During the afternoon, we visited Tel Maresha, a dig site in the Lower Judean hills. We were privileged to spend some time digging in the dirt, trying to find artifacts. Tel Maresha was originally given to Caleb (Joshua 15:44) and Micah the prophet was from here. It is also the site of a Canaanite village from the Intertestamental period, so everything we found would be dated before Christ (and we did find some items). I think we all enjoyed getting “down and dirty” for a little bit.
Les Bruce at Tel Maresha
Our first stop on Thursday was at Caesaria Maritima, built by Herod the Great (who was not so great, according to our tour guide, or Herod the Terrible, according to Kathy Bruce). The Holy Spirit first came upon the Gentiles at Caesaria when Peter came to meet Cornelius in Acts 10. Paul was in prison here, and appeared before Felix and Agrippa in Acts 25-27.
We next drove up to Mount Carmel, where God sent fire from heaven to consume the altar and sacrifice that Elijah had prepared. Elijah then slew 850 priests of Baal. Mount Carmel provided a wonderful view of the Jezreel Valley, also called the Valley of Megiddo. This is where the Battle of Armageddon will be held.
We also visited Nazareth, where Jesus grew up. Here is where Jesus taught in the synagogue, saying:
The Spirit of the Lord is upon me, because he hath anointed me to preach the gospel to the poor; he hath sent me to heal the brokenhearted, to preach deliverance to the captives, and recovering of sight to the blind, to set at liberty them that are bruised, To preach the acceptable year of the Lord….This day is this scripture fulfilled in your ears (Luke 4:18, 21).
On Wednesday we walked through Hezekiah’s tunnel. It takes about 45 minutes to go through it, in water up to your thighs at times. The tunnel is quite narrow and often so low you have to bend over to get through it. I wouldn’t have missed it! Unfortunately, my pictures didn’t come out because it was so dark.

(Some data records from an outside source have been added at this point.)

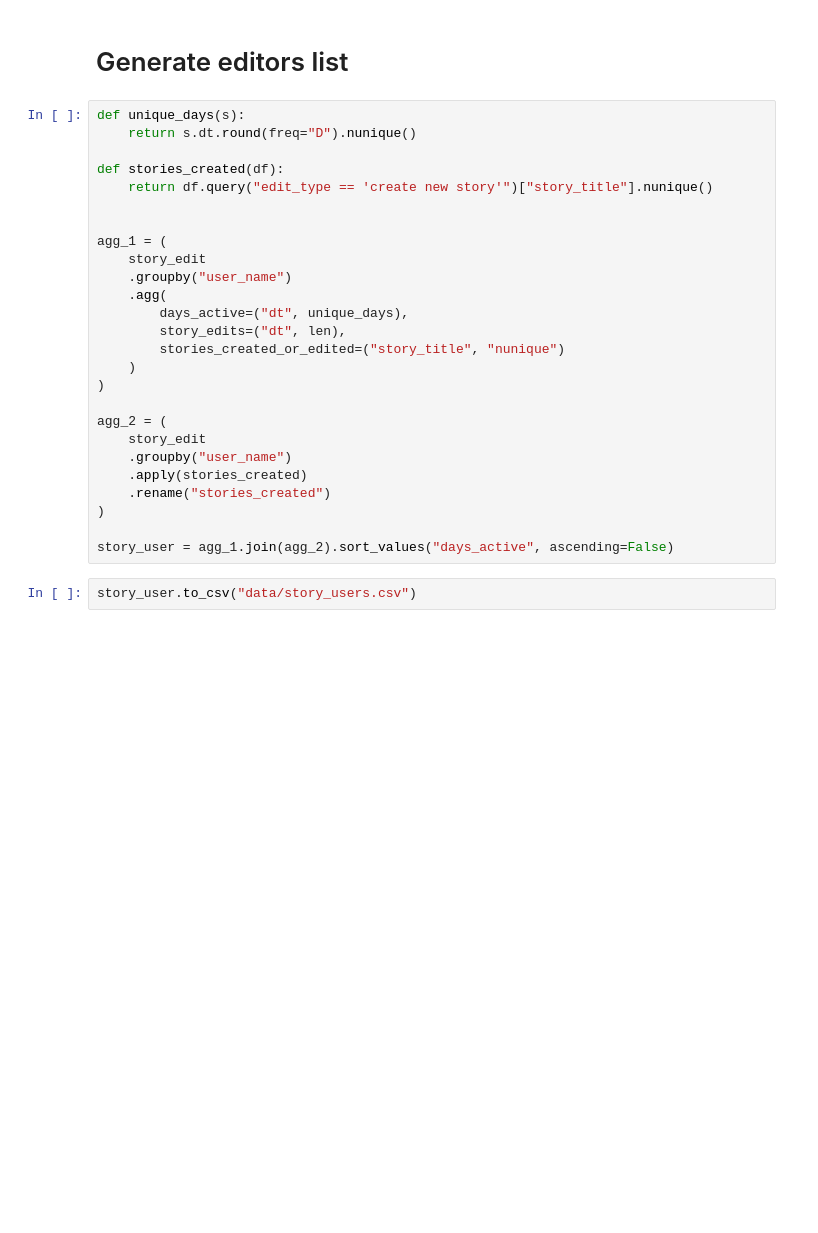
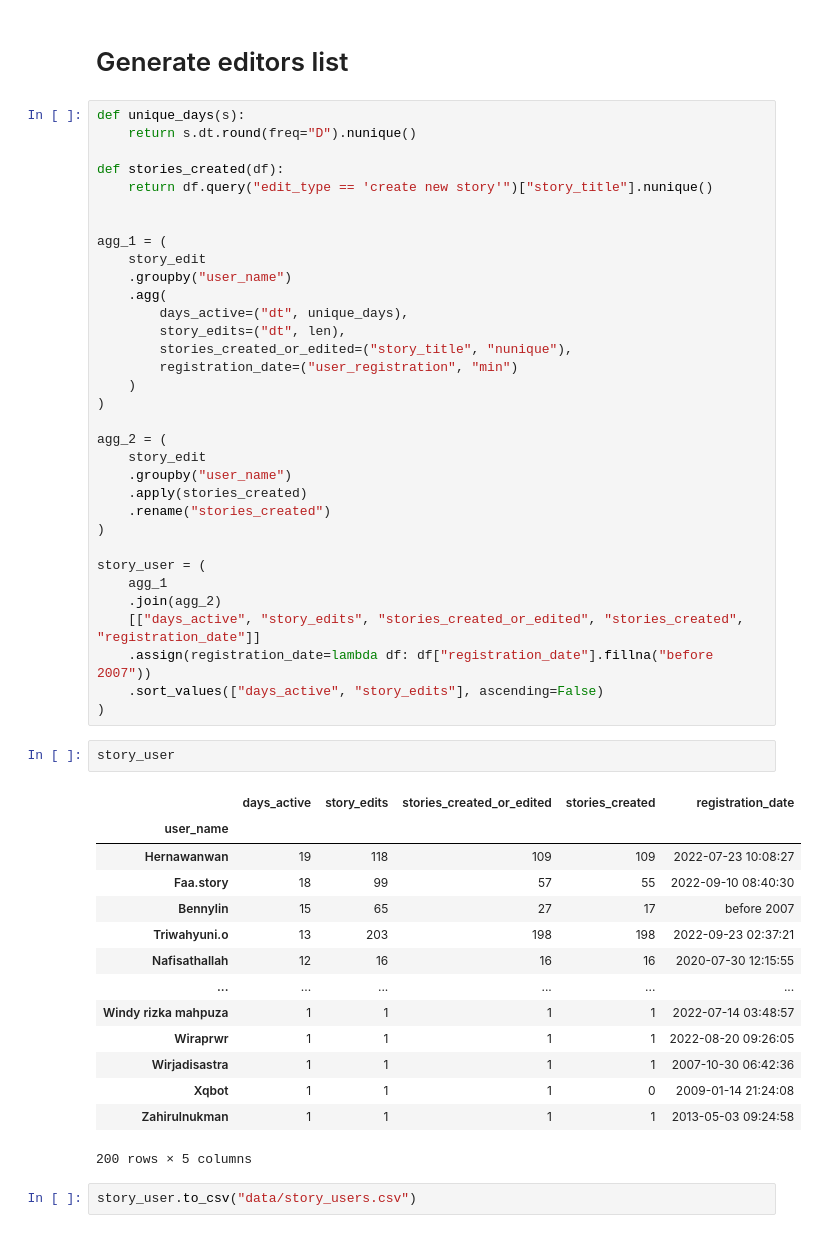
Before and after one commit to wikimedia-research/2022-Wikistories, a Jupyter notebook: basic_stats.ipynb, the cells around one changed output. Drawn from its saved outputs; the diff is of its cells as text; blank space fills up the shorter version.

```diff
--- a/basic_stats.ipynb
+++ b/basic_stats.ipynb
@@ -203,7 +237,8 @@ agg_1 = (
     .agg(
         days_active=("dt", unique_days),
         story_edits=("dt", len),
-        stories_created_or_edited=("story_title", "nunique")
+        stories_created_or_edited=("story_title", "nunique"),
+        registration_date=("user_registration", "min")
     )
 )
 
@@ -214,6 +249,29 @@ agg_2 = (
     .rename("stories_created")
 )
 
-story_user = agg_1.join(agg_2).sort_values("days_active", ascending=False)
+story_user = (
+    agg_1
+    .join(agg_2)
+    [["days_active", "story_edits", "stories_created_or_edited", "stories_created", "registration_date"]]
+    .assign(registration_date=lambda df: df["registration_date"].fillna("before 2007"))
+    .sort_values(["days_active", "story_edits"], ascending=False)
+)
+# %%
+story_user
+# %% [output]
+|  | days_active | story_edits | stories_created_or_edited | stories_created | registration_date |
+| user_name |  |  |  |  |  |
+| Hernawanwan | 19 | 118 | 109 | 109 | 2022-07-23 10:08:27 |
+| Faa.story | 18 | 99 | 57 | 55 | 2022-09-10 08:40:30 |
+| Bennylin | 15 | 65 | 27 | 17 | before 2007 |
+| Triwahyuni.o | 13 | 203 | 198 | 198 | 2022-09-23 02:37:21 |
+| Nafisathallah | 12 | 16 | 16 | 16 | 2020-07-30 12:15:55 |
+| ... | ... | ... | ... | ... | ... |
+| Windy rizka mahpuza | 1 | 1 | 1 | 1 | 2022-07-14 03:48:57 |
+| Wiraprwr | 1 | 1 | 1 | 1 | 2022-08-20 09:26:05 |
+| Wirjadisastra | 1 | 1 | 1 | 1 | 2007-10-30 06:42:36 |
+| Xqbot | 1 | 1 | 1 | 0 | 2009-01-14 21:24:08 |
+| Zahirulnukman | 1 | 1 | 1 | 1 | 2013-05-03 09:24:58 |
+200 rows × 5 columns
 # %%
 story_user.to_csv("data/story_users.csv")
```
Also changed, not shown: parts of 6 cells of this notebook.
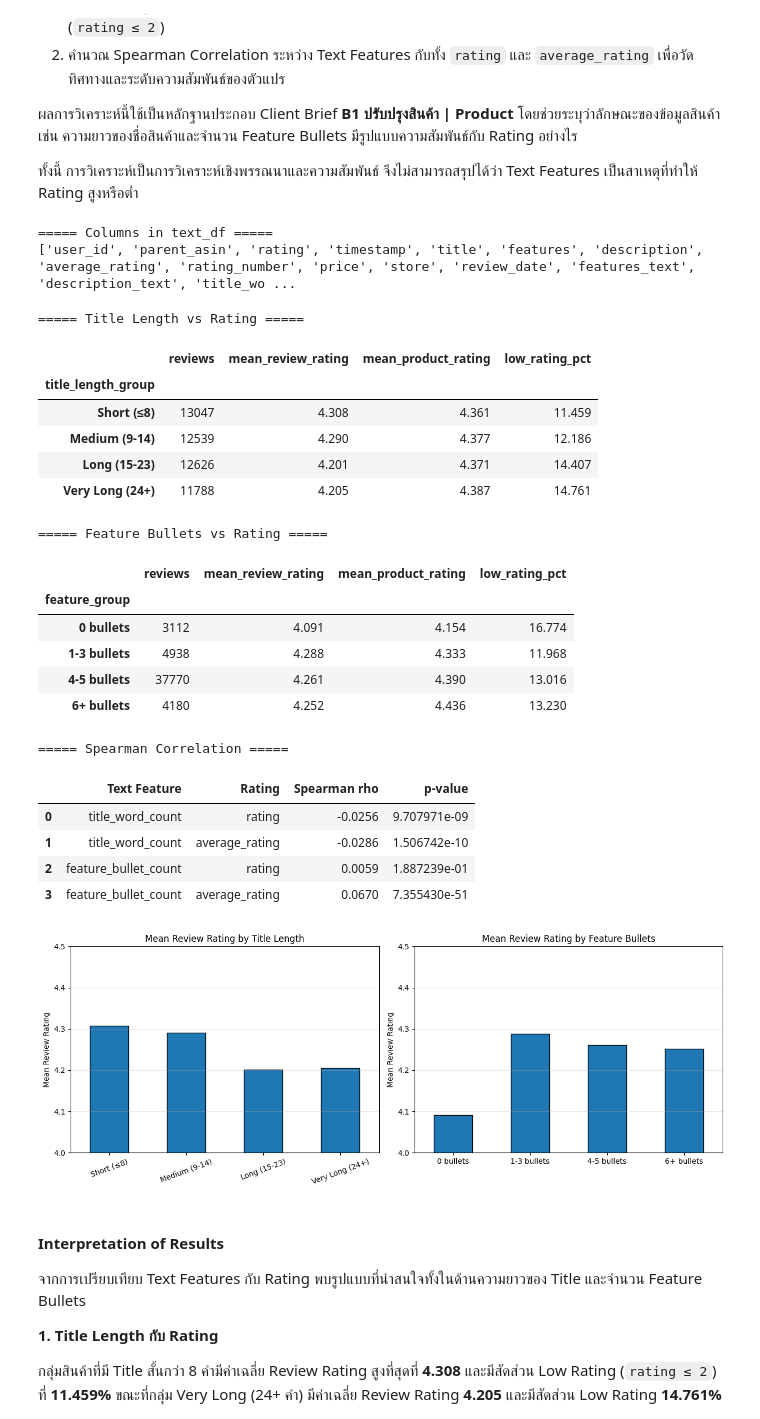
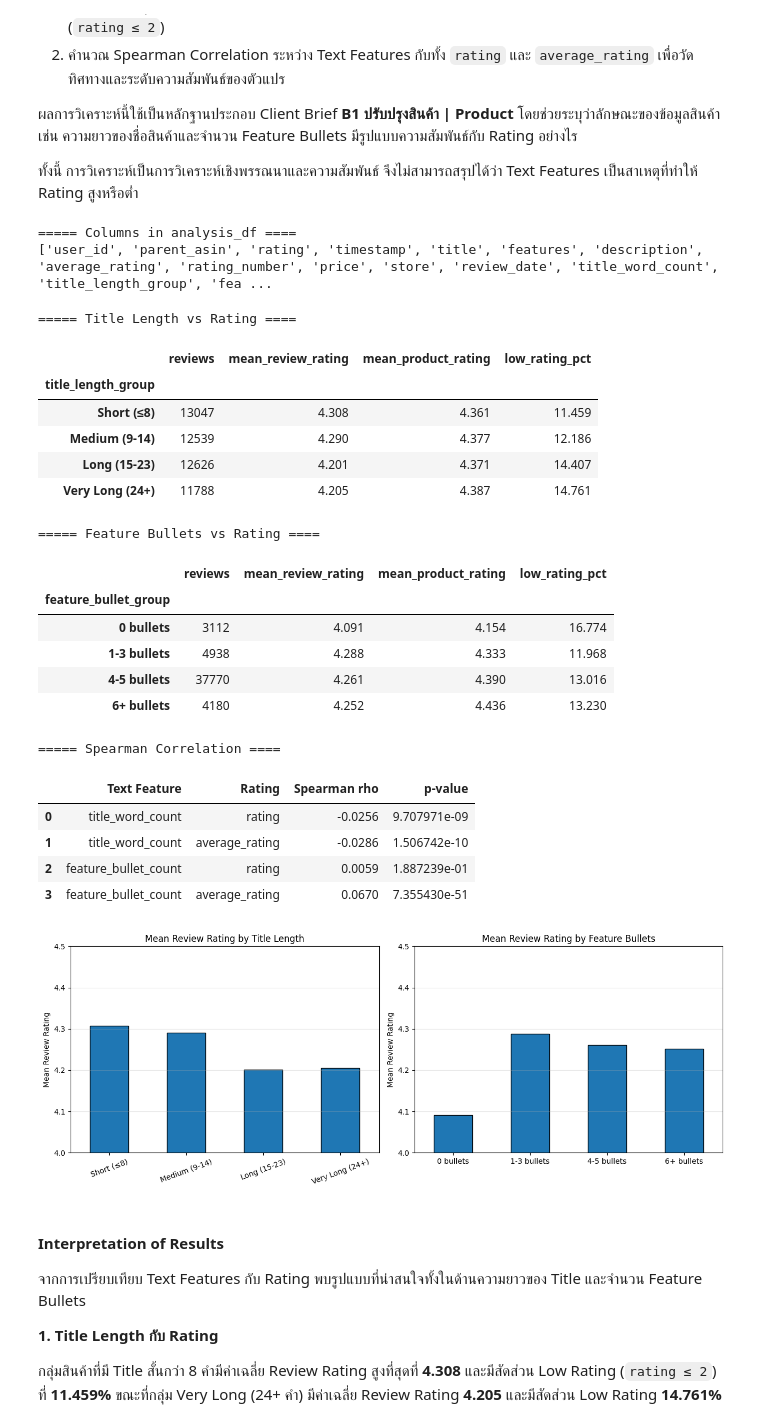
Before and after one commit to suphitchakh-web/Project_1, a Jupyter notebook: Team06_Part2.ipynb, the cells around one changed output. Cells and saved outputs as stored; diff of their text form; code cells hidden in the pictures.

```diff
--- a/Team06_Part2.ipynb
+++ b/Team06_Part2.ipynb
@@ -1416,16 +1416,16 @@ Name: count, dtype: int64
 # ============================================================
 
 # นับจำนวน Feature Bullets ของแต่ละสินค้า
-text_df["feature_bullet_count"] = text_df["features"].apply(
+analysis_df["feature_bullet_count"] = analysis_df["features"].apply(
     lambda x: len(x) if isinstance(x, list) else 0
 )
 
-print("===== feature_bullet_count =====")
-display(text_df["feature_bullet_count"].describe())
+print("===== feature_bullet_count ====")
+display(analysis_df["feature_bullet_count"].describe())
 
 # แบ่งกลุ่มตามจำนวน Feature Bullets
-text_df["feature_bullet_group"] = pd.cut(
-    text_df["feature_bullet_count"],
+analysis_df["feature_bullet_group"] = pd.cut(
+    analysis_df["feature_bullet_count"],
     bins=[-1, 0, 3, 5, np.inf],
     labels=[
         "0 bullets",
@@ -1435,13 +1435,13 @@ text_df["feature_bullet_group"] = pd.cut(
     ]
 )
 
-print("\n===== จำนวน Records ตามจำนวน Feature Bullets =====")
-print(text_df["feature_bullet_group"].value_counts().sort_index())
+print("\n===== จำนวน Records ตามจำนวน Feature Bullets ====")
+print(analysis_df["feature_bullet_group"].value_counts().sort_index())
 
 # แสดงการกระจายของจำนวน Feature Bullets
 plt.figure(figsize=(8, 5))
 
-text_df["feature_bullet_count"].plot(
+analysis_df["feature_bullet_count"].plot(
     kind="hist",
     bins=15,
     edgecolor="black"
@@ -1504,17 +1504,17 @@ Name: count, dtype: int64
 
 ทั้งนี้ การวิเคราะห์เป็นการวิเคราะห์เชิงพรรณนาและความสัมพันธ์ จึงไม่สามารถสรุปได้ว่า Text Features เป็นสาเหตุที่ทำให้ Rating สูงหรือต่ำ
 # %%
-print("===== Columns in text_df =====")
-print(text_df.columns.tolist())
+print("===== Columns in analysis_df ====")
+print(analysis_df.columns.tolist())
 # %% [output]
-===== Columns in text_df =====
-['user_id', 'parent_asin', 'rating', 'timestamp', 'title', 'features', 'description', 'average_rating', 'rating_number', 'price', 'store', 'review_date', 'features_text', 'description_text', 'title_wo ...
+===== Columns in analysis_df ====
+['user_id', 'parent_asin', 'rating', 'timestamp', 'title', 'features', 'description', 'average_rating', 'rating_number', 'price', 'store', 'review_date', 'title_word_count', 'title_length_group', 'fea ...
 # %%
 from scipy.stats import spearmanr
 
 def group_summary(group_col):
     return (
-        text_df.groupby(group_col, observed=True)
+        analysis_df.groupby(group_col, observed=True)
         .agg(
             reviews=("rating", "size"),
             mean_review_rating=("rating", "mean"),
@@ -1524,61 +1524,61 @@ def group_summary(group_col):
         .round(3)
     )
 
-print("===== Title Length vs Rating =====")
+print("===== Title Length vs Rating ====")
 title_summary = group_summary("title_length_group")
 display(title_summary)
 
-print("\n===== Feature Bullets vs Rating =====")
-feature_summary = group_summary("feature_group")
+print("\n===== Feature Bullets vs Rating ====")
+feature_summary = group_summary("feature_bullet_group")
 display(feature_summary)
 
 # Spearman correlation (rating เป็นข้อมูลเชิงอันดับและเบ้ จึงใช้ Spearman)
 corr_rows = []
 for feat in ["title_word_count", "feature_bullet_count"]:
     for target in ["rating", "average_rating"]:
-        tmp = text_df[[feat, target]].dropna()
+        tmp = analysis_df[[feat, target]].dropna()
         rho, p = spearmanr(tmp[feat], tmp[target])
         corr_rows.append({"Text Feature": feat, "Rating": target, "Spearman rho": round(rho, 4), "p-value": p})
 
-print("\n===== Spearman Correlation =====")
+print("\n===== Spearman Correlation ====")
 display(pd.DataFrame(corr_rows))
 
 fig, axes = plt.subplots(1, 2, figsize=(13, 5))
 
 title_summary["mean_review_rating"].plot(kind="bar", ax=axes[0], edgecolor="black")
 axes[0].set_title("Mean Review Rating by Title Length")
 axes[0].set_xlabel("")
 axes[0].set_ylabel("Mean Review Rating")
 axes[0].set_ylim(4.0, 4.5)
 axes[0].tick_params(axis="x", rotation=20)
 axes[0].grid(axis="y", alpha=0.3)
 
 feature_summary["mean_review_rating"].plot(kind="bar", ax=axes[1], edgecolor="black")
 axes[1].set_title("Mean Review Rating by Feature Bullets")
 axes[1].set_xlabel("")
 axes[1].set_ylabel("Mean Review Rating")
 axes[1].set_ylim(4.0, 4.5)
 axes[1].tick_params(axis="x", rotation=0)
 axes[1].grid(axis="y", alpha=0.3)
 
 plt.tight_layout()
 plt.show()
 # %% [output]
-===== Title Length vs Rating =====
+===== Title Length vs Rating ====
 |  | reviews | mean_review_rating | mean_product_rating | low_rating_pct |
 | title_length_group |  |  |  |  |
 | Short (≤8) | 13047 | 4.308 | 4.361 | 11.459 |
 | Medium (9-14) | 12539 | 4.290 | 4.377 | 12.186 |
 | Long (15-23) | 12626 | 4.201 | 4.371 | 14.407 |
 | Very Long (24+) | 11788 | 4.205 | 4.387 | 14.761 |
-===== Feature Bullets vs Rating =====
+===== Feature Bullets vs Rating ====
 |  | reviews | mean_review_rating | mean_product_rating | low_rating_pct |
-| feature_group |  |  |  |  |
+| feature_bullet_group |  |  |  |  |
 | 0 bullets | 3112 | 4.091 | 4.154 | 16.774 |
 | 1-3 bullets | 4938 | 4.288 | 4.333 | 11.968 |
 | 4-5 bullets | 37770 | 4.261 | 4.390 | 13.016 |
 | 6+ bullets | 4180 | 4.252 | 4.436 | 13.230 |
-===== Spearman Correlation =====
+===== Spearman Correlation ====
 |  | Text Feature | Rating | Spearman rho | p-value |
 | 0 | title_word_count | rating | -0.0256 | 9.707971e-09 |
 | 1 | title_word_count | average_rating | -0.0286 | 1.506742e-10 |
```
Also changed, not shown: parts of 7 cells of this notebook.
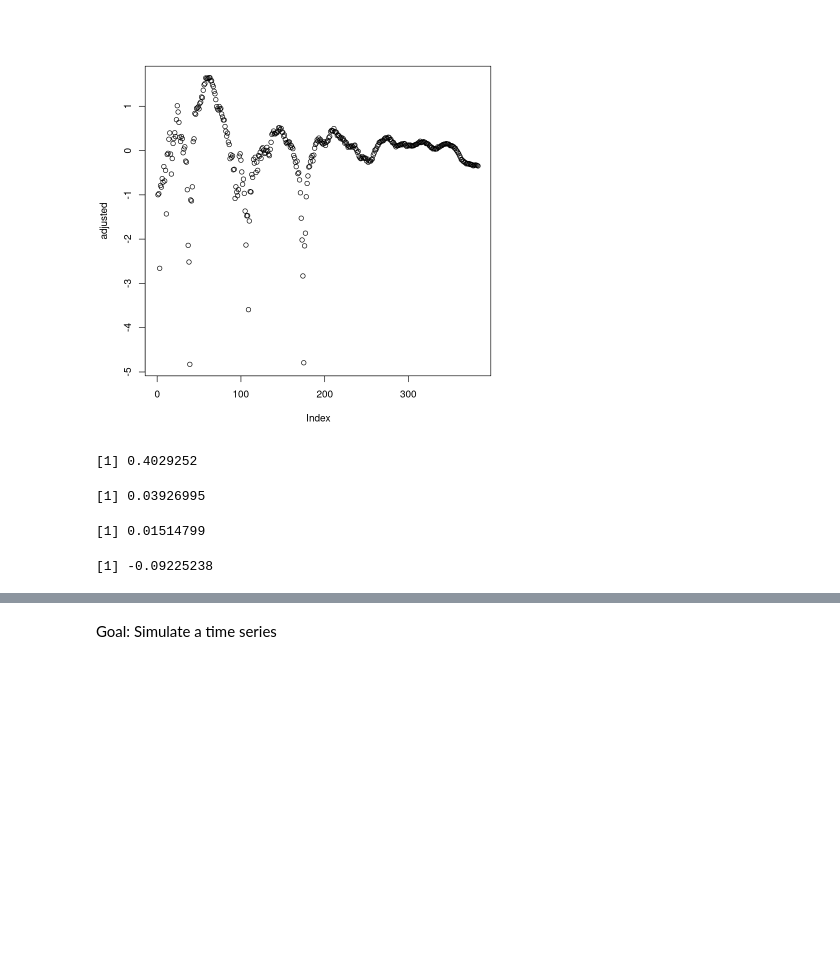
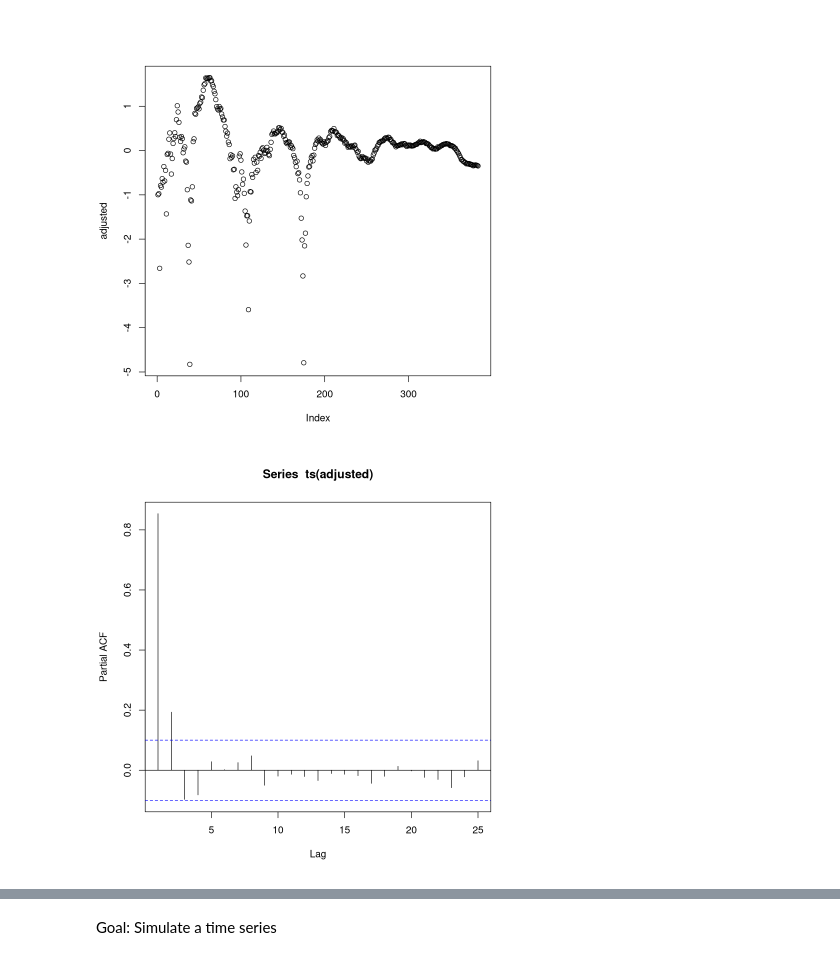
Before and after one commit to eghaymore/sim, a Jupyter notebook: TimeSeriesSim.ipynb, the cells around one changed output, grey strips where cells are left out. Saved outputs shown, nothing was run; the diff lists cells and outputs as text; code cells hidden in the pictures; blank space fills up the shorter version.

```diff
--- a/TimeSeriesSim.ipynb
+++ b/TimeSeriesSim.ipynb
@@ -23,12 +23,10 @@ plot(adjusted)
 # %% [output]
 [figure]
 # %%
-cor(x[2:99], x[3:100])
-cor(x[2:98], x[4:100])
-cor(x[2:97], x[5:100])
-cor(x[2:96], x[6:100])
+# cor(x[2:99], x[3:100])
+# cor(x[2:98], x[4:100])
+# cor(x[2:97], x[5:100])
+# cor(x[2:96], x[6:100])
+pacf(ts(adjusted))
 # %% [output]
-[1] 0.4029252
-[1] 0.03926995
-[1] 0.01514799
-[1] -0.09225238
+[figure, added]
```
Also changed, not shown: parts of 6 cells of this notebook, 2 other files.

At the end of the tunnel was the pool of Siloam, where Jesus healed a blind man. Just a few steps away from there, archaeologists have uncovered the temple steps from the time of Jesus. He would really have walked that path!
Tuesday was a very special day. We visited Shiloh where the Tabernacle resided for many years. It was here that Hannah prayed for a son and God gave her Samuel, who later became the prophet, who anointed David to be king. While there, we had a time of reflection and prayer for special needs.
Tabernacle dig site
We drove through the area where Joshua’s long day occurred, and on to Gezer, one of Solomon’s fortified cities. I Kings 9:15 lists three cities that he built, and archaeologists have determined all three of those city gates were built by the same man of that time period.
Another stop, Beth Shemesh, was where the cows brought the Ark of the Covenant once the Philistines released it.
Qeiyafa was the encampment of the Israelite army above the Elah Valley. Here David chose 5 stones from a small brook to kill Goliath. At Qeiyafah, we got into small groups and ran around trying to identify various gates, the palace, and other items of interest. We were able to find some pottery shards there from the 10th century B.C.
Qeiyafa & the Elah Valley
Our first stop on Monday was at Masada, a massive palace and fortress. While one palace was already there, Herod the Great improved that one for his wives and children and then built another one for himself. In AD 70 the Jewish Zealots inhabited it. They lived in Masada for 3 1/2 years before the Romans breached the walls, only to find the Zealots had killed themselves.
Next, we visited En-Gedi, a spring close by. David had hidden from Saul in a cave there, and had the opportunity to kill Saul but didn’t.
After a swim in the Dead Sea, our group went to the site of old Jericho and saw the part of the wall that is still standing.
Finally, we saw a presentation of the Tabernacle in the evening.
I know you want to see pictures, and I will try, but internet is very “iffy.”